The therapy session began with a standard, open-ended check-in. My client answered just as she had the two weeks prior. It had been another "bad week," full of obstacles that triggered her anxiety and resulted in exhaustion. With some encouragement, she was able to identify a few positives, validate a specific effort, and affirm two reps she acquired. Rather than her diagnosis serving as a framework to make sense of her symptoms and behavioral patterns, it seemed to have become her identity. Her anxiety had gained an exorbitant amount of power and continued to pull her further and further away from the person she once was. The identity was something she could hide behind and justify certain choices or behaviors.
Prior to the pandemic, she was away at college, hanging out with friends and gaining independence. She returned home to live with her parents and her ability to connect with others began to diminish. The structure that she created for herself while living on campus was no longer intact. The reputation she had worked for and gained became a distant memory. Her bed became her sanctuary. It kept her safe and sheltered from the family discord that occurred a floor below. Unfortunately, it also served as her prison and prevented her from establishing a new routine to combat her anxiety and depressive symptoms.
Countless hours of scrolling and consuming social media posts became her norm. This pattern generated a false sense of connection to others. She gravitated towards articles and posts that focused on mental health and self-diagnosing. Most of these posts only seemed to trigger fear and fuel anxiety, rather than provide comfort. She began to fixate on any changes pertaining to her vision, breath, or body. If she noticed a bump or felt itchy it immediately triggered an anxiety-induced response that led her to invasive and debilitating thought patterns. Stepping foot outside was now viewed as dangerous. Eating alone was a thing of the past. The constant fear of experiencing anaphylaxis or fainting had tainted these everyday activities she once engaged in with very little thought. She was spiraling daily and found very little support from those around her.
Our work began by validating the many changes and adaptations she had been forced to make due to the outbreak of COVID-19. Anxiety was something she had struggled with even as a child, but the drastic changes and induced isolation greatly impacted her ability to cope.
The next step was to implement a structure to capitalize on her mornings. The goal was to create a format composed of accountability, patience, and grace. The momentum she generated from her first decisions of the day truly mattered, had power, and set the tone. Her first decisions would hopefully ignite other decisions that would help her adopt a mindset strong enough to gain reps and combat anxiety. The implementation of boundaries helped her realize how certain behaviors that may soothe in the moment, were actually sabotaging her progress and confidence.
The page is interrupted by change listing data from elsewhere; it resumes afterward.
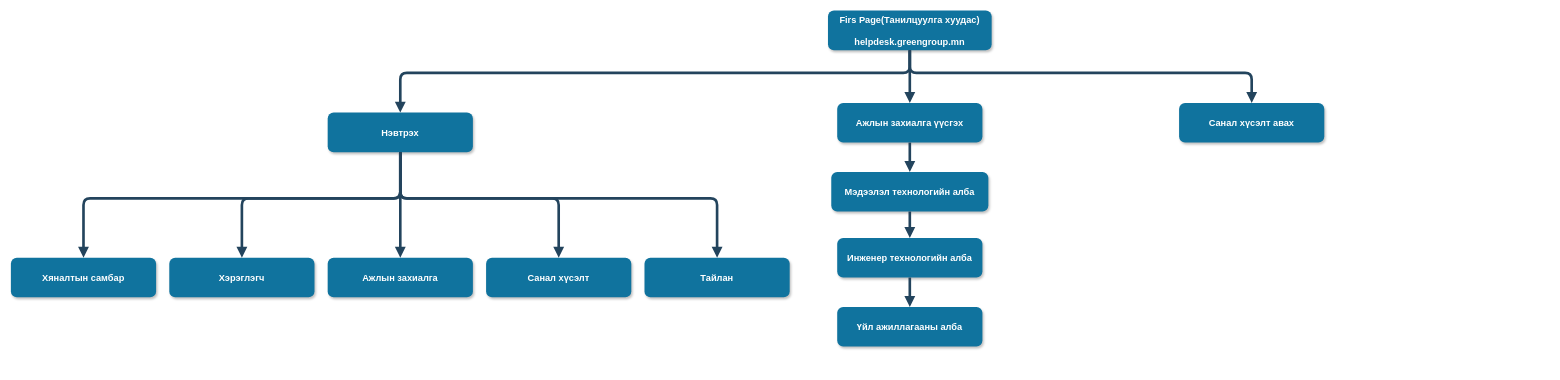
This is Untitled Diagram.drawio from Tuuduu/greennext, a draw.io file, before an edit. Source tidied: cells renumbered, new cells numbered last; positions are measured from the earlier drawing's top-left corner, leaving out a move shared by most shapes. Both pictures are drawn from the tidied source at 66%, with x=0, y=0 at pixel (11, 11).
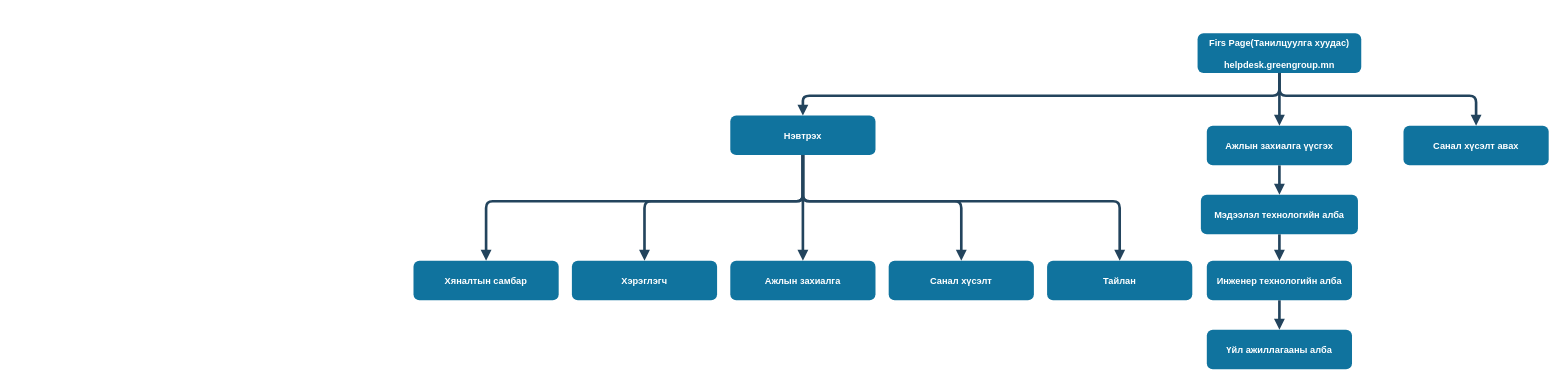
Above is the later version.

Commit message:
A4 хэвэлдэг болгов

Change to the diagram source:
```diff
@@
-    <mxCell id="2" value="Firs Page(Танилцуулга хуудас)&#10;&#10;helpdesk.greengroup.mn" style="rounded=1;fillColor=#10739E;strokeColor=none;shadow=1;gradientColor=none;fontStyle=1;fontColor=#FFFFFF;fontSize=14;" parent="1" vertex="1">
-      <mxGeometry x="1238" y="-0.5" width="248" height="60" as="geometry" />
+    <mxCell id="2" value="Firs Page(Танилцуулга хуудас)&#10;&#10;helpdesk.greengroup.mn" style="rounded=1;fillColor=#10739E;strokeColor=none;shadow=0;gradientColor=none;fontStyle=1;fontColor=#FFFFFF;fontSize=14;" parent="1" vertex="1">
+      <mxGeometry x="1798" y="34" width="248" height="60" as="geometry" />
     </mxCell>
-    <mxCell id="3" value="Нэвтрэх" style="rounded=1;fillColor=#10739E;strokeColor=none;shadow=1;gradientColor=none;fontStyle=1;fontColor=#FFFFFF;fontSize=14;" parent="1" vertex="1">
-      <mxGeometry x="480" y="154" width="220" height="60" as="geometry" />
+    <mxCell id="3" value="Нэвтрэх" style="rounded=1;fillColor=#10739E;strokeColor=none;shadow=0;gradientColor=none;fontStyle=1;fontColor=#FFFFFF;fontSize=14;" parent="1" vertex="1">
+      <mxGeometry x="1090" y="158.5" width="220" height="60" as="geometry" />
     </mxCell>
-    <mxCell id="4" style="edgeStyle=elbowEdgeStyle;elbow=vertical;strokeWidth=4;endArrow=block;endFill=1;fontStyle=1;strokeColor=#23445D;exitX=0.5;exitY=1;exitDx=0;exitDy=0;" parent="1" edge="1" source="2" target="3">
+    <mxCell id="4" style="edgeStyle=elbowEdgeStyle;elbow=vertical;strokeWidth=4;endArrow=block;endFill=1;fontStyle=1;strokeColor=#23445D;exitX=0.5;exitY=1;exitDx=0;exitDy=0;shadow=0;" parent="1" edge="1" source="2" target="3">
       <mxGeometry x="22" y="165.5" as="geometry">
         <Array as="points">
-          <mxPoint x="970" y="94" />
+          <mxPoint x="1530" y="128.5" />
         </Array>
       </mxGeometry>
     </mxCell>
-    <mxCell id="5" style="edgeStyle=elbowEdgeStyle;elbow=vertical;strokeWidth=4;endArrow=block;endFill=1;fontStyle=1;strokeColor=#23445D;entryX=0.5;entryY=0;entryDx=0;entryDy=0;" parent="1" edge="1" source="3" target="19">
+    <mxCell id="5" style="edgeStyle=elbowEdgeStyle;elbow=vertical;strokeWidth=4;endArrow=block;endFill=1;fontStyle=1;strokeColor=#23445D;entryX=0.5;entryY=0;entryDx=0;entryDy=0;shadow=0;" parent="1" edge="1" source="3" target="19">
       <mxGeometry x="22" y="165.5" as="geometry">
         <Array as="points">
-          <mxPoint x="830" y="284" />
+          <mxPoint x="1440" y="288.5" />
         </Array>
       </mxGeometry>
     </mxCell>
-    <mxCell id="6" value="Ажлын захиалга үүсгэх" style="rounded=1;fillColor=#10739E;strokeColor=none;shadow=1;gradientColor=none;fontStyle=1;fontColor=#FFFFFF;fontSize=14;" parent="1" vertex="1">
-      <mxGeometry x="1252" y="139.5" width="220" height="60" as="geometry" />
+    <mxCell id="6" value="Ажлын захиалга үүсгэх" style="rounded=1;fillColor=#10739E;strokeColor=none;shadow=0;gradientColor=none;fontStyle=1;fontColor=#FFFFFF;fontSize=14;" parent="1" vertex="1">
+      <mxGeometry x="1812" y="174" width="220" height="60" as="geometry" />
     </mxCell>
-    <mxCell id="7" value="Санал хүсэлт авах" style="rounded=1;fillColor=#10739E;strokeColor=none;shadow=1;gradientColor=none;fontStyle=1;fontColor=#FFFFFF;fontSize=14;" parent="1" vertex="1">
-      <mxGeometry x="1770" y="139.5" width="220" height="60" as="geometry" />
+    <mxCell id="7" value="Санал хүсэлт авах" style="rounded=1;fillColor=#10739E;strokeColor=none;shadow=0;gradientColor=none;fontStyle=1;fontColor=#FFFFFF;fontSize=14;" parent="1" vertex="1">
+      <mxGeometry x="2110" y="174" width="220" height="60" as="geometry" />
     </mxCell>
-    <mxCell id="8" style="edgeStyle=elbowEdgeStyle;elbow=vertical;strokeWidth=4;endArrow=block;endFill=1;fontStyle=1;strokeColor=#23445D;exitX=0.5;exitY=1;exitDx=0;exitDy=0;entryX=0.5;entryY=0;entryDx=0;entryDy=0;" parent="1" edge="1" target="6">
+    <mxCell id="8" style="edgeStyle=elbowEdgeStyle;elbow=vertical;strokeWidth=4;endArrow=block;endFill=1;fontStyle=1;strokeColor=#23445D;exitX=0.5;exitY=1;exitDx=0;exitDy=0;entryX=0.5;entryY=0;entryDx=0;entryDy=0;shadow=0;" parent="1" edge="1" target="6">
       <mxGeometry x="22" y="165.5" as="geometry">
-        <mxPoint x="1362" y="59.5" as="sourcePoint" />
+        <mxPoint x="1922" y="94" as="sourcePoint" />
       </mxGeometry>
     </mxCell>
-    <mxCell id="9" style="edgeStyle=elbowEdgeStyle;elbow=vertical;strokeWidth=4;endArrow=block;endFill=1;fontStyle=1;strokeColor=#23445D;entryX=0.5;entryY=0;entryDx=0;entryDy=0;exitX=0.5;exitY=1;exitDx=0;exitDy=0;" parent="1" edge="1" source="2" target="7">
+    <mxCell id="9" style="edgeStyle=elbowEdgeStyle;elbow=vertical;strokeWidth=4;endArrow=block;endFill=1;fontStyle=1;strokeColor=#23445D;entryX=0.5;entryY=0;entryDx=0;entryDy=0;exitX=0.5;exitY=1;exitDx=0;exitDy=0;shadow=0;" parent="1" edge="1" source="2" target="7">
       <mxGeometry x="22" y="165.5" as="geometry">
         <Array as="points">
-          <mxPoint x="1620" y="94" />
+          <mxPoint x="1970" y="128.5" />
         </Array>
       </mxGeometry>
     </mxCell>
-    <mxCell id="10" value="Мэдээлэл технологийн алба" style="rounded=1;fillColor=#10739E;strokeColor=none;shadow=1;gradientColor=none;fontStyle=1;fontColor=#FFFFFF;fontSize=14;" parent="1" vertex="1">
-      <mxGeometry x="1243" y="244" width="238" height="60" as="geometry" />
+    <mxCell id="10" value="Мэдээлэл технологийн алба" style="rounded=1;fillColor=#10739E;strokeColor=none;shadow=0;gradientColor=none;fontStyle=1;fontColor=#FFFFFF;fontSize=14;" parent="1" vertex="1">
+      <mxGeometry x="1803" y="278.5" width="238" height="60" as="geometry" />
     </mxCell>
-    <mxCell id="11" value="Хяналтын самбар" style="rounded=1;fillColor=#10739E;strokeColor=none;shadow=1;gradientColor=none;fontStyle=1;fontColor=#FFFFFF;fontSize=14;" parent="1" vertex="1">
-      <mxGeometry y="374" width="220" height="60" as="geometry" />
+    <mxCell id="11" value="Хяналтын самбар" style="rounded=1;fillColor=#10739E;strokeColor=none;shadow=0;gradientColor=none;fontStyle=1;fontColor=#FFFFFF;fontSize=14;" parent="1" vertex="1">
+      <mxGeometry x="610" y="378.5" width="220" height="60" as="geometry" />
     </mxCell>
-    <mxCell id="12" value="Хэрэглэгч" style="rounded=1;fillColor=#10739E;strokeColor=none;shadow=1;gradientColor=none;fontStyle=1;fontColor=#FFFFFF;fontSize=14;" parent="1" vertex="1">
-      <mxGeometry x="240" y="374" width="220" height="60" as="geometry" />
+    <mxCell id="12" value="Хэрэглэгч" style="rounded=1;fillColor=#10739E;strokeColor=none;shadow=0;gradientColor=none;fontStyle=1;fontColor=#FFFFFF;fontSize=14;" parent="1" vertex="1">
+      <mxGeometry x="850" y="378.5" width="220" height="60" as="geometry" />
     </mxCell>
-    <mxCell id="13" style="edgeStyle=elbowEdgeStyle;elbow=vertical;strokeWidth=4;endArrow=block;endFill=1;fontStyle=1;strokeColor=#23445D;exitX=0.5;exitY=1;exitDx=0;exitDy=0;entryX=0.5;entryY=0;entryDx=0;entryDy=0;" parent="1" edge="1" source="6" target="10">
+    <mxCell id="13" style="edgeStyle=elbowEdgeStyle;elbow=vertical;strokeWidth=4;endArrow=block;endFill=1;fontStyle=1;strokeColor=#23445D;exitX=0.5;exitY=1;exitDx=0;exitDy=0;entryX=0.5;entryY=0;entryDx=0;entryDy=0;shadow=0;" parent="1" edge="1" source="6" target="10">
       <mxGeometry x="22" y="165.5" as="geometry" />
     </mxCell>
-    <mxCell id="14" value="Инженер технологийн алба" style="rounded=1;fillColor=#10739E;strokeColor=none;shadow=1;gradientColor=none;fontStyle=1;fontColor=#FFFFFF;fontSize=14;" parent="1" vertex="1">
-      <mxGeometry x="1252" y="344" width="220" height="60" as="geometry" />
+    <mxCell id="14" value="Инженер технологийн алба" style="rounded=1;fillColor=#10739E;strokeColor=none;shadow=0;gradientColor=none;fontStyle=1;fontColor=#FFFFFF;fontSize=14;" parent="1" vertex="1">
+      <mxGeometry x="1812" y="378.5" width="220" height="60" as="geometry" />
     </mxCell>
-    <mxCell id="15" value="Үйл ажиллагааны алба" style="rounded=1;fillColor=#10739E;strokeColor=none;shadow=1;gradientColor=none;fontStyle=1;fontColor=#FFFFFF;fontSize=14;" parent="1" vertex="1">
-      <mxGeometry x="1252" y="448.5" width="220" height="60" as="geometry" />
+    <mxCell id="15" value="Үйл ажиллагааны алба" style="rounded=1;fillColor=#10739E;strokeColor=none;shadow=0;gradientColor=none;fontStyle=1;fontColor=#FFFFFF;fontSize=14;" parent="1" vertex="1">
+      <mxGeometry x="1812" y="483" width="220" height="60" as="geometry" />
     </mxCell>
-    <mxCell id="16" style="edgeStyle=elbowEdgeStyle;elbow=vertical;strokeWidth=4;endArrow=block;endFill=1;fontStyle=1;strokeColor=#23445D;exitX=0.5;exitY=1;exitDx=0;exitDy=0;entryX=0.5;entryY=0;entryDx=0;entryDy=0;" parent="1" edge="1" source="14" target="15">
+    <mxCell id="16" style="edgeStyle=elbowEdgeStyle;elbow=vertical;strokeWidth=4;endArrow=block;endFill=1;fontStyle=1;strokeColor=#23445D;exitX=0.5;exitY=1;exitDx=0;exitDy=0;entryX=0.5;entryY=0;entryDx=0;entryDy=0;shadow=0;" parent="1" edge="1" source="14" target="15">
       <mxGeometry x="22" y="165.5" as="geometry" />
     </mxCell>
-    <mxCell id="17" style="edgeStyle=elbowEdgeStyle;elbow=vertical;strokeWidth=4;endArrow=block;endFill=1;fontStyle=1;strokeColor=#23445D;entryX=0.5;entryY=0;entryDx=0;entryDy=0;exitX=0.5;exitY=1;exitDx=0;exitDy=0;" parent="1" edge="1" source="10" target="14">
+    <mxCell id="17" style="edgeStyle=elbowEdgeStyle;elbow=vertical;strokeWidth=4;endArrow=block;endFill=1;fontStyle=1;strokeColor=#23445D;entryX=0.5;entryY=0;entryDx=0;entryDy=0;exitX=0.5;exitY=1;exitDx=0;exitDy=0;shadow=0;" parent="1" edge="1" source="10" target="14">
       <mxGeometry x="22" y="165.5" as="geometry" />
     </mxCell>
-    <mxCell id="18" value="Ажлын захиалга" style="rounded=1;fillColor=#10739E;strokeColor=none;shadow=1;gradientColor=none;fontStyle=1;fontColor=#FFFFFF;fontSize=14;" parent="1" vertex="1">
-      <mxGeometry x="480" y="374" width="220" height="60" as="geometry" />
+    <mxCell id="18" value="Ажлын захиалга" style="rounded=1;fillColor=#10739E;strokeColor=none;shadow=0;gradientColor=none;fontStyle=1;fontColor=#FFFFFF;fontSize=14;" parent="1" vertex="1">
+      <mxGeometry x="1090" y="378.5" width="220" height="60" as="geometry" />
     </mxCell>
-    <mxCell id="19" value="Санал хүсэлт" style="rounded=1;fillColor=#10739E;strokeColor=none;shadow=1;gradientColor=none;fontStyle=1;fontColor=#FFFFFF;fontSize=14;" parent="1" vertex="1">
-      <mxGeometry x="720" y="374" width="220" height="60" as="geometry" />
+    <mxCell id="19" value="Санал хүсэлт" style="rounded=1;fillColor=#10739E;strokeColor=none;shadow=0;gradientColor=none;fontStyle=1;fontColor=#FFFFFF;fontSize=14;" parent="1" vertex="1">
+      <mxGeometry x="1330" y="378.5" width="220" height="60" as="geometry" />
     </mxCell>
-    <mxCell id="20" style="edgeStyle=elbowEdgeStyle;elbow=vertical;strokeWidth=4;endArrow=block;endFill=1;fontStyle=1;strokeColor=#23445D;entryX=0.5;entryY=0;entryDx=0;entryDy=0;exitX=0.5;exitY=1;exitDx=0;exitDy=0;" parent="1" edge="1" source="3" target="18">
+    <mxCell id="20" style="edgeStyle=elbowEdgeStyle;elbow=vertical;strokeWidth=4;endArrow=block;endFill=1;fontStyle=1;strokeColor=#23445D;entryX=0.5;entryY=0;entryDx=0;entryDy=0;exitX=0.5;exitY=1;exitDx=0;exitDy=0;shadow=0;" parent="1" edge="1" source="3" target="18">
       <mxGeometry x="22" y="165.5" as="geometry">
         <Array as="points">
-          <mxPoint x="600" y="284" />
+          <mxPoint x="1210" y="288.5" />
         </Array>
       </mxGeometry>
     </mxCell>
-    <mxCell id="21" style="edgeStyle=elbowEdgeStyle;elbow=vertical;strokeWidth=4;endArrow=block;endFill=1;fontStyle=1;strokeColor=#23445D;entryX=0.5;entryY=0;entryDx=0;entryDy=0;exitX=0.5;exitY=1;exitDx=0;exitDy=0;" parent="1" edge="1" source="3" target="12">
+    <mxCell id="21" style="edgeStyle=elbowEdgeStyle;elbow=vertical;strokeWidth=4;endArrow=block;endFill=1;fontStyle=1;strokeColor=#23445D;entryX=0.5;entryY=0;entryDx=0;entryDy=0;exitX=0.5;exitY=1;exitDx=0;exitDy=0;shadow=0;" parent="1" edge="1" source="3" target="12">
       <mxGeometry x="22" y="165.5" as="geometry">
         <Array as="points">
-          <mxPoint x="490" y="284" />
+          <mxPoint x="1100" y="288.5" />
         </Array>
       </mxGeometry>
     </mxCell>
-    <mxCell id="22" style="edgeStyle=elbowEdgeStyle;elbow=vertical;strokeWidth=4;endArrow=block;endFill=1;fontStyle=1;strokeColor=#23445D;entryX=0.5;entryY=0;entryDx=0;entryDy=0;exitX=0.5;exitY=1;exitDx=0;exitDy=0;" parent="1" edge="1" source="3" target="11">
+    <mxCell id="22" style="edgeStyle=elbowEdgeStyle;elbow=vertical;strokeWidth=4;endArrow=block;endFill=1;fontStyle=1;strokeColor=#23445D;entryX=0.5;entryY=0;entryDx=0;entryDy=0;exitX=0.5;exitY=1;exitDx=0;exitDy=0;shadow=0;" parent="1" edge="1" source="3" target="11">
       <mxGeometry x="22" y="165.5" as="geometry">
         <Array as="points">
-          <mxPoint x="310" y="284" />
+          <mxPoint x="920" y="288.5" />
         </Array>
       </mxGeometry>
     </mxCell>
-    <mxCell id="23" style="edgeStyle=elbowEdgeStyle;elbow=vertical;strokeWidth=4;endArrow=block;endFill=1;fontStyle=1;strokeColor=#23445D;entryX=0.5;entryY=0;entryDx=0;entryDy=0;exitX=0.5;exitY=1;exitDx=0;exitDy=0;" parent="1" edge="1" source="3" target="24">
+    <mxCell id="23" style="edgeStyle=elbowEdgeStyle;elbow=vertical;strokeWidth=4;endArrow=block;endFill=1;fontStyle=1;strokeColor=#23445D;entryX=0.5;entryY=0;entryDx=0;entryDy=0;exitX=0.5;exitY=1;exitDx=0;exitDy=0;shadow=0;" parent="1" edge="1" source="3" target="24">
       <mxGeometry x="22" y="165.5" as="geometry">
         <Array as="points">
-          <mxPoint x="1070" y="284" />
+          <mxPoint x="1680" y="288.5" />
         </Array>
       </mxGeometry>
     </mxCell>
-    <mxCell id="24" value="Тайлан" style="rounded=1;fillColor=#10739E;strokeColor=none;shadow=1;gradientColor=none;fontStyle=1;fontColor=#FFFFFF;fontSize=14;" parent="1" vertex="1">
-      <mxGeometry x="960" y="374" width="220" height="60" as="geometry" />
+    <mxCell id="24" value="Тайлан" style="rounded=1;fillColor=#10739E;strokeColor=none;shadow=0;gradientColor=none;fontStyle=1;fontColor=#FFFFFF;fontSize=14;" parent="1" vertex="1">
+      <mxGeometry x="1570" y="378.5" width="220" height="60" as="geometry" />
     </mxCell>
```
Before she went to sleep, she began to place her phone in a location other than her nightstand. This boundary helped prevent her from immediately engaging with the phone in the morning and staying in bed. Regardless of how she slept, she was committed to completing a few steps before finding her phone. These steps primarily focused on mindfulness techniques and self-connection. She began looking out the window in the morning to greet the day. This was followed by going into the bathroom and checking off some of the necessities before changing clothes. Completing these simple tasks from start to finish gave her confidence and rekindled the sense of purpose and pride that had been difficult to access.
Every week, her commitment to change began to grow and she began to implement positive risks into her weekly routine. She identified certain triggers, such as driving or contacting a friend, and made these obstacles her focal points, something to specifically dedicate her energy towards. Each step and risk affirmed her strength. She was and always had been capable, it had just been clouded and absorbed by anxiety. Every step, regardless of how big or small, needed to be validated. Her efforts, or acts of self-care, were categorized as fuel. She began to identify them as a way to unlock the dormant parts of her that embodied strength and had the capability to challenge anxiety.
First steps in regaining power
Set boundaries with your devices and practice being present, especially in the morning and before you go to sleep. This might be anxiety-provoking at first, but it will encourage you to address, rather than suppress, your symptoms during the day, when your brain is the most capable of such tasks.
Take care of the basics and view every effort as a success. Be mindful of what you're eating and drinking and how certain choices might affect your mood or ability to sleep. Increasing your water intake or taking a daily walk are great ways to build momentum and fight back.
Identify a positive risk or step to focus on for the week. This does not need to be a huge task, but simply one that will ignite a part of you that has been difficult to access. Start small and build from there.
Consult with a professional, not social media. Be aware of how much social media you consume and how it might impact you. Your diagnosis or symptoms do not define you, they are something you experience. Seeking help requires strength, but it just might be the key to gaining a new perspective.
Challenge anxiety and rebalance your power. First, recognize and validate how you feel. Assess what you can control and identify what your options are. These grounding questions can balance out intense emotion and can prevent you from spiraling into anxious thought patterns. Moving your body or changing your location is another great tool to encourage different thoughts and sensations.